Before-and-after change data
────────────────

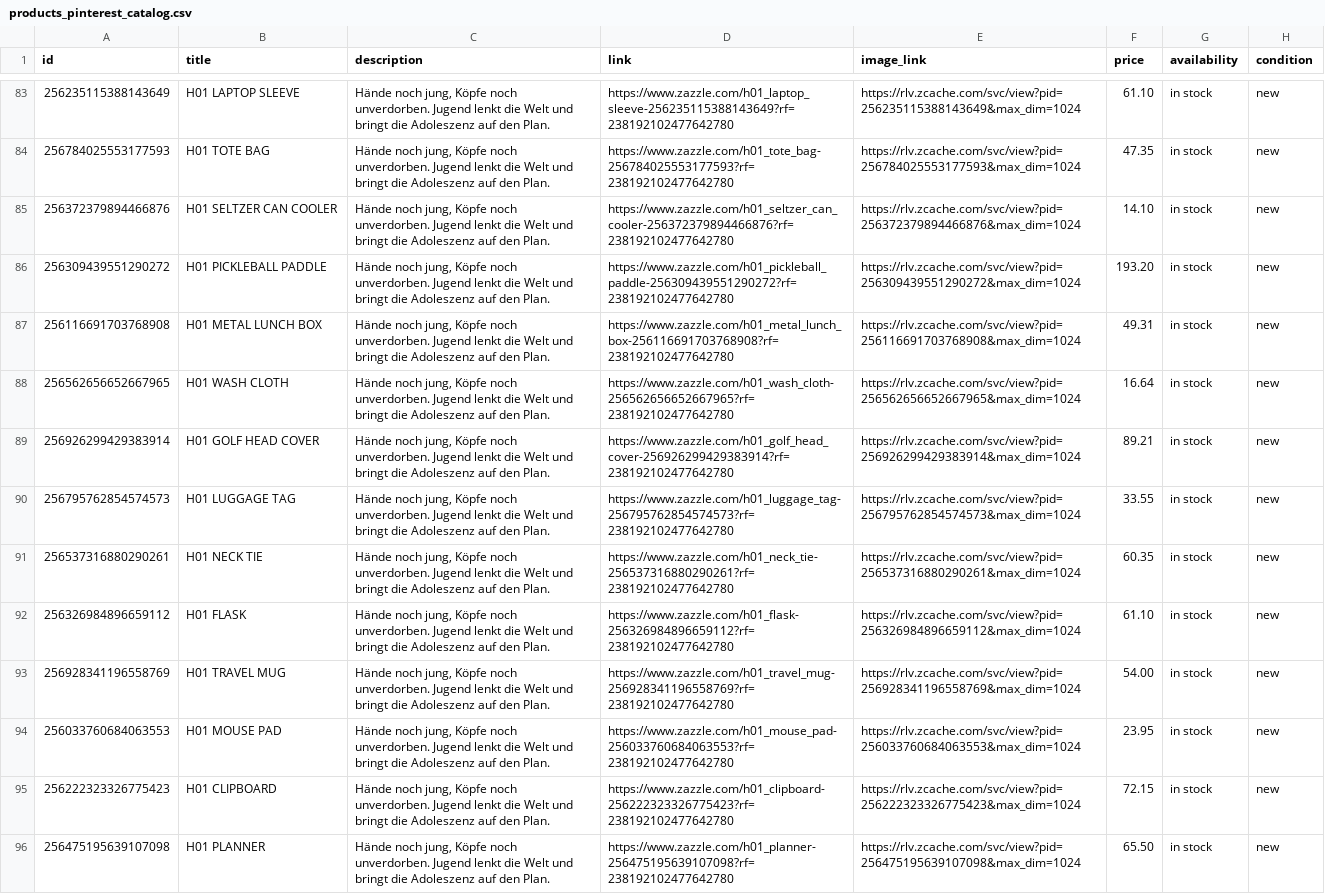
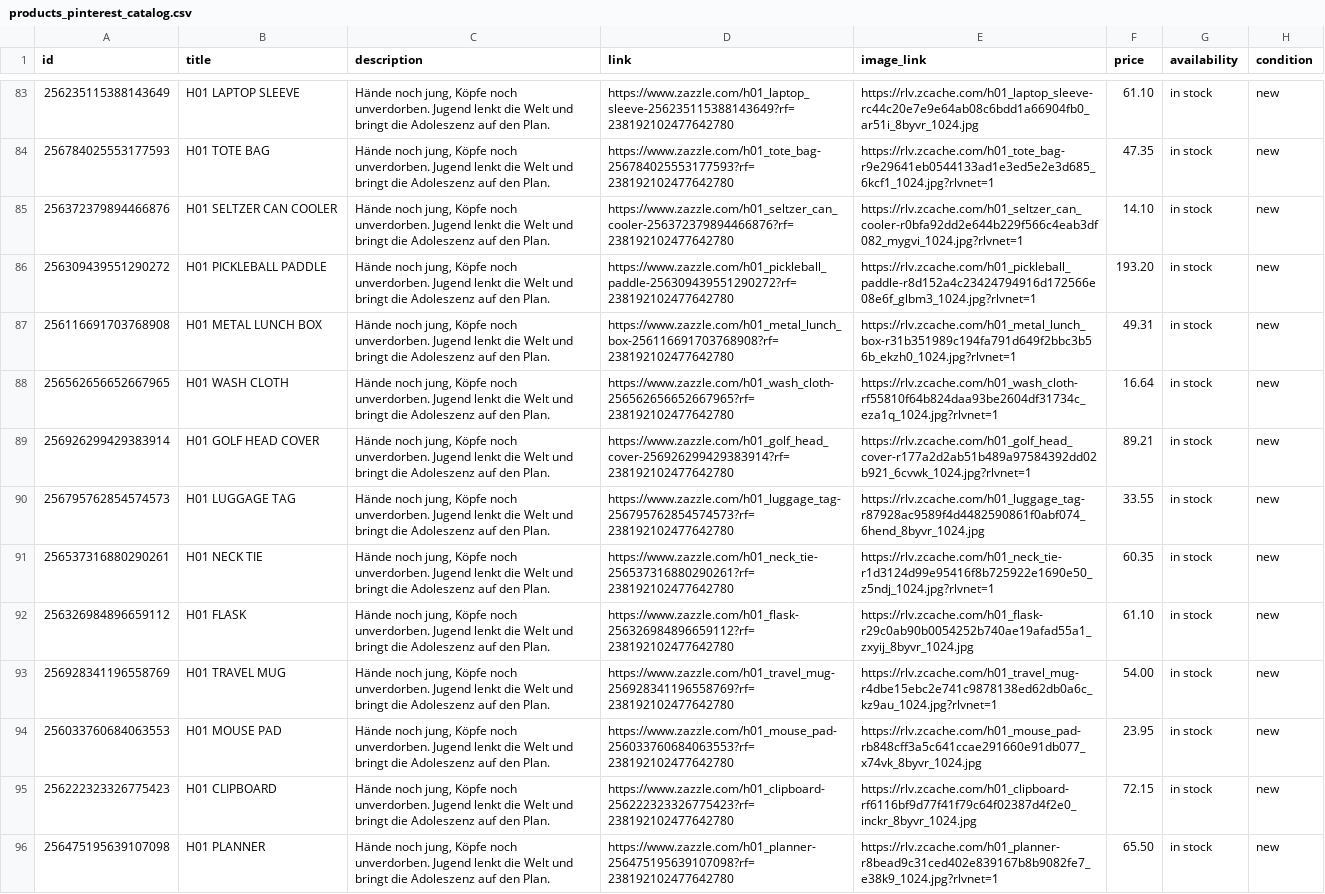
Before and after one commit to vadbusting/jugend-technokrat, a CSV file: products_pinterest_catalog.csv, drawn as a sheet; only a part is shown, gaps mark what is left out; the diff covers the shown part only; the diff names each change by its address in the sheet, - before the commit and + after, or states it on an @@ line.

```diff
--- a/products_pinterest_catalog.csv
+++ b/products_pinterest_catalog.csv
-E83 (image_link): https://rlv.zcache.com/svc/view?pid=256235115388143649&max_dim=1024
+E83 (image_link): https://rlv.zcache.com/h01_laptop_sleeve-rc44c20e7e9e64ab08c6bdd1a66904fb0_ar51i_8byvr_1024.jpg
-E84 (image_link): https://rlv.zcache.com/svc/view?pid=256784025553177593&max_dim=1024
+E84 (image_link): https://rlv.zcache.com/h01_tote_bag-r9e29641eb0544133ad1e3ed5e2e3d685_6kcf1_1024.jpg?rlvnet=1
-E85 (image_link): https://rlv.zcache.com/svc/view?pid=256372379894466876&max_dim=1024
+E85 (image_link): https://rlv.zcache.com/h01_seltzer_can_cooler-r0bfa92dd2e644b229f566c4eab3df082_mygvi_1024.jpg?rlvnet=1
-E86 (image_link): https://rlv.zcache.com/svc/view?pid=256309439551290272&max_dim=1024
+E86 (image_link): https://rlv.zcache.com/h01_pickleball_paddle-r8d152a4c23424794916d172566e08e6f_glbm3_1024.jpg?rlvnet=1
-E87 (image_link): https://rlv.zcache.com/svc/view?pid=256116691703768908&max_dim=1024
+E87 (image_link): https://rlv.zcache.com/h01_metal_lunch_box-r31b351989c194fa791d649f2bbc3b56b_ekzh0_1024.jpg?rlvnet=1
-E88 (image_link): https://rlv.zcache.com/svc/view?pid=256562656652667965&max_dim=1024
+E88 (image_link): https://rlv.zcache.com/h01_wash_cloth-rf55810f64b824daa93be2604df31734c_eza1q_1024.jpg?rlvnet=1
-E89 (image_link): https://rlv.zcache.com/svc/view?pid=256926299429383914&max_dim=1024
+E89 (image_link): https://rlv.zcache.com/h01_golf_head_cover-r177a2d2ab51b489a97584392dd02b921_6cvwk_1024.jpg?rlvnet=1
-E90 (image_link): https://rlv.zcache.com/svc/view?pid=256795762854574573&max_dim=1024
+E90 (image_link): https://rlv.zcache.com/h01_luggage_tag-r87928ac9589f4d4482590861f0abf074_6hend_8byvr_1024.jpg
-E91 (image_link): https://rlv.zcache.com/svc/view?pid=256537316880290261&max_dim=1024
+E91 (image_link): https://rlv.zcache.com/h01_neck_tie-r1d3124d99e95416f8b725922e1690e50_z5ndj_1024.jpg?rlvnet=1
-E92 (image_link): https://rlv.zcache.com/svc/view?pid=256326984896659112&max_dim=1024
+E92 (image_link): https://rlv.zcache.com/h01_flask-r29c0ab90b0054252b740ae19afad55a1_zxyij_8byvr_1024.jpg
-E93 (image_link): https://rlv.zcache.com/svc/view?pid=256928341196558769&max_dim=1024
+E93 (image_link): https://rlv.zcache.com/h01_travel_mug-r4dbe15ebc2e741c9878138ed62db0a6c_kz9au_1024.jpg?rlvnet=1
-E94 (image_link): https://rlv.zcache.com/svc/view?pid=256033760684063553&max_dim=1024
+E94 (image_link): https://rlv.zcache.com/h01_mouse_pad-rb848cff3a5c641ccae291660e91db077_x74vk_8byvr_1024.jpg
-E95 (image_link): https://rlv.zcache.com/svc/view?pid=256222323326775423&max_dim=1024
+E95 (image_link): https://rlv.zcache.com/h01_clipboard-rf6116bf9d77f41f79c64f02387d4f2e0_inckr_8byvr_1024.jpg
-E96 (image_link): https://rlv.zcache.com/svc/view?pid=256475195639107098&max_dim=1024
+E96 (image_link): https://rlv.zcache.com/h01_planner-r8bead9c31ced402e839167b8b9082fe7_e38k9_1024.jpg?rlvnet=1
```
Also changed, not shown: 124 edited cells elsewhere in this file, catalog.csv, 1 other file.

────────────────

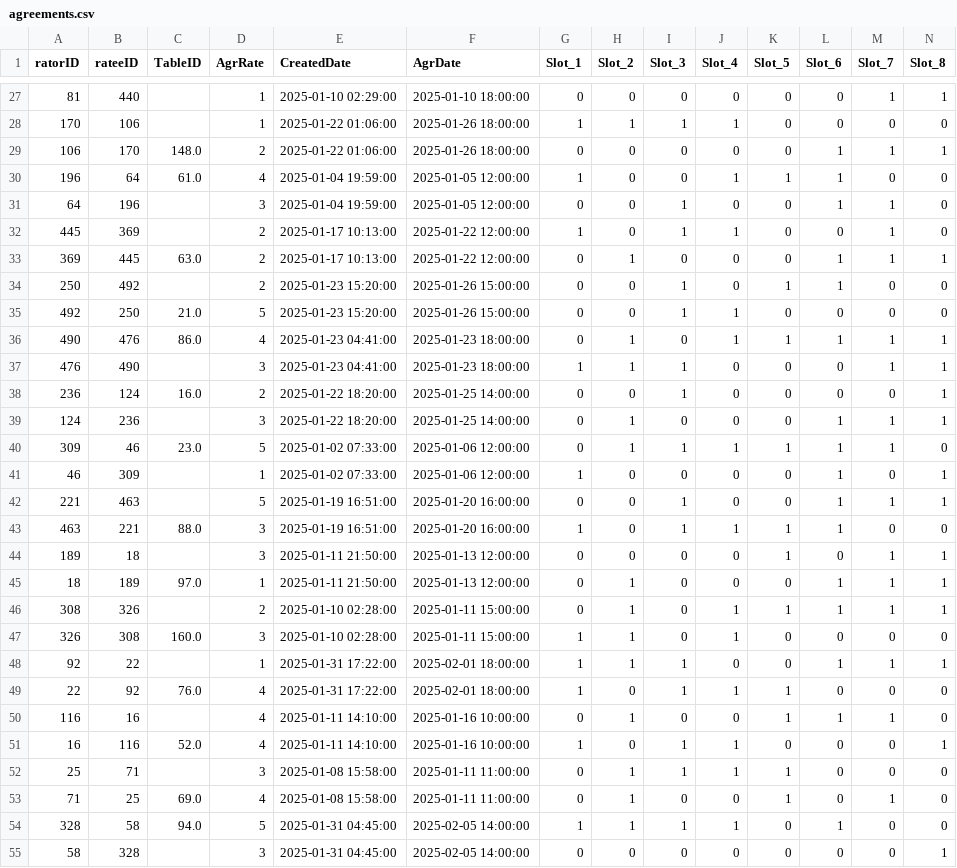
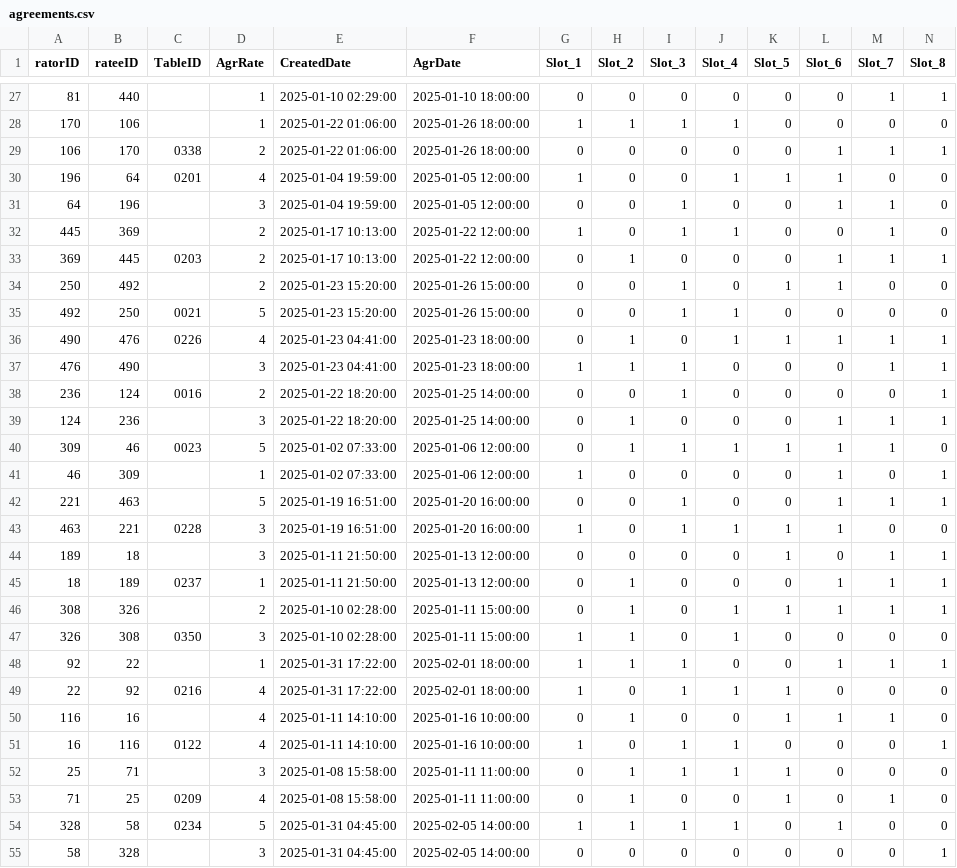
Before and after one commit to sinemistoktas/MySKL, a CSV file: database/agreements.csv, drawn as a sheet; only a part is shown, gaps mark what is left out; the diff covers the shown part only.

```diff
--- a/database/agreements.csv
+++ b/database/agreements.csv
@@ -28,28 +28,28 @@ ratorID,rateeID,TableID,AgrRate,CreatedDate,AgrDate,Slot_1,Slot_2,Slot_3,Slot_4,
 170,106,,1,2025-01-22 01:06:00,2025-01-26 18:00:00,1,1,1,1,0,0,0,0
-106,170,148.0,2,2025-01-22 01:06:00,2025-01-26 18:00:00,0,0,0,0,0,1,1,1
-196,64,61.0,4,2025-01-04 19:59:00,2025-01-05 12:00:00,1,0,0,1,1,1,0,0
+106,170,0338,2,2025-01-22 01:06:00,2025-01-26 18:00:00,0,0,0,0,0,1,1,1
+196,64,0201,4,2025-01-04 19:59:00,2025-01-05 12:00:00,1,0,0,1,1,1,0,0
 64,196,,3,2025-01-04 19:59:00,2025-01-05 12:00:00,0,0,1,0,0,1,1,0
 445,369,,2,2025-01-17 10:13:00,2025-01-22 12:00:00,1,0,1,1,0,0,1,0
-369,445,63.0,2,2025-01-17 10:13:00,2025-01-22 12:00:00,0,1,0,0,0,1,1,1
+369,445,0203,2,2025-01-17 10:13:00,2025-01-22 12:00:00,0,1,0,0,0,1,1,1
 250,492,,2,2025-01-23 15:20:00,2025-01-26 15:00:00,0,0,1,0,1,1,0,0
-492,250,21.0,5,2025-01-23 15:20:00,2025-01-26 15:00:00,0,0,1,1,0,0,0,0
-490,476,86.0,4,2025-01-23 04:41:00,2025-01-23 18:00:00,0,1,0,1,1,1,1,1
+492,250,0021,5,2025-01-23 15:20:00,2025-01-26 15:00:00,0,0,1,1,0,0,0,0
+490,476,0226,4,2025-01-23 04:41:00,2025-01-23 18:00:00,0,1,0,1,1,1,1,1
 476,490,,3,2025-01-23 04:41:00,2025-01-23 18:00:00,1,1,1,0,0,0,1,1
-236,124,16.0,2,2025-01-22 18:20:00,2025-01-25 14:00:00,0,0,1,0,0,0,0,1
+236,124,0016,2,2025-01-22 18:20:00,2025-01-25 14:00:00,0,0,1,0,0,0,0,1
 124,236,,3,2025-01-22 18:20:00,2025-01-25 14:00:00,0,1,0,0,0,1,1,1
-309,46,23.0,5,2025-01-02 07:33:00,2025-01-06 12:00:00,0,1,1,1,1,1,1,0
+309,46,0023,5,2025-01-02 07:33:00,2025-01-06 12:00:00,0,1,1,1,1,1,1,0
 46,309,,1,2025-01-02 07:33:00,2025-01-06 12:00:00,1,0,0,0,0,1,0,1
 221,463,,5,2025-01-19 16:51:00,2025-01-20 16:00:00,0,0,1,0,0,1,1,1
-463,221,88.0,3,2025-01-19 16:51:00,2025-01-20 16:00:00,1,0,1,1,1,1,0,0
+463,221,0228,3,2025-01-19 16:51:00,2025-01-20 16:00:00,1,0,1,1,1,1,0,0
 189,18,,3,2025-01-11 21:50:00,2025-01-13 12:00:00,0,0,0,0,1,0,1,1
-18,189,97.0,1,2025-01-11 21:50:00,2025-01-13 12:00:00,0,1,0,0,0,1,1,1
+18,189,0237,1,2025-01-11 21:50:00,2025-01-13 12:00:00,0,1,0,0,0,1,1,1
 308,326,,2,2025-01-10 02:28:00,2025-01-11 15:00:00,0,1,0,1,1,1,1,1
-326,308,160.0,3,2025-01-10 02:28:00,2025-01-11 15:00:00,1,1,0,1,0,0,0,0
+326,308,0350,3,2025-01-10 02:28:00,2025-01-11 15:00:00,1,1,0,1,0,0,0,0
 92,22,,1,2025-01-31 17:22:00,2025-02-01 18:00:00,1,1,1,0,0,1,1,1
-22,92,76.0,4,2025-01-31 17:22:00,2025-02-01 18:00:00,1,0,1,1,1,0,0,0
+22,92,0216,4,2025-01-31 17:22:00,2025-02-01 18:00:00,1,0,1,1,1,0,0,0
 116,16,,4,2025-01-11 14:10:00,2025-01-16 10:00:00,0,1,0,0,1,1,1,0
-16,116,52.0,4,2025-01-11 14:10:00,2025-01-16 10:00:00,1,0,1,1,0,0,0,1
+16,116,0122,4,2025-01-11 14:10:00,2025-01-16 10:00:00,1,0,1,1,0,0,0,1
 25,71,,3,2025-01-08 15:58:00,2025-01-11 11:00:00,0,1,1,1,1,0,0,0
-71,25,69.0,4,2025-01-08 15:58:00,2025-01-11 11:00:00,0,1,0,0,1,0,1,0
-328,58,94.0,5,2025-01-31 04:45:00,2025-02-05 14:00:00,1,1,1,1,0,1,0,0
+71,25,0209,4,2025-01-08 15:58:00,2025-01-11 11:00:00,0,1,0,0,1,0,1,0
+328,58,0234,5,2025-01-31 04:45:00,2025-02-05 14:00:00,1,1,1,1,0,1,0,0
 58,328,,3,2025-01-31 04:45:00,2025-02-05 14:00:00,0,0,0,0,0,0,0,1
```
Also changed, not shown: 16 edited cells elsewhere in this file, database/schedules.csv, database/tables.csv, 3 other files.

────────────────

-- Task brief --
Copy every line from the data that includes the string "agreements".

-- Task result --
Before and after one commit to sinemistoktas/MySKL, a CSV file: database/agreements.csv, drawn as a sheet; only a part is shown, gaps mark what is left out; the diff covers the shown part only.
--- a/database/agreements.csv
+++ b/database/agreements.csv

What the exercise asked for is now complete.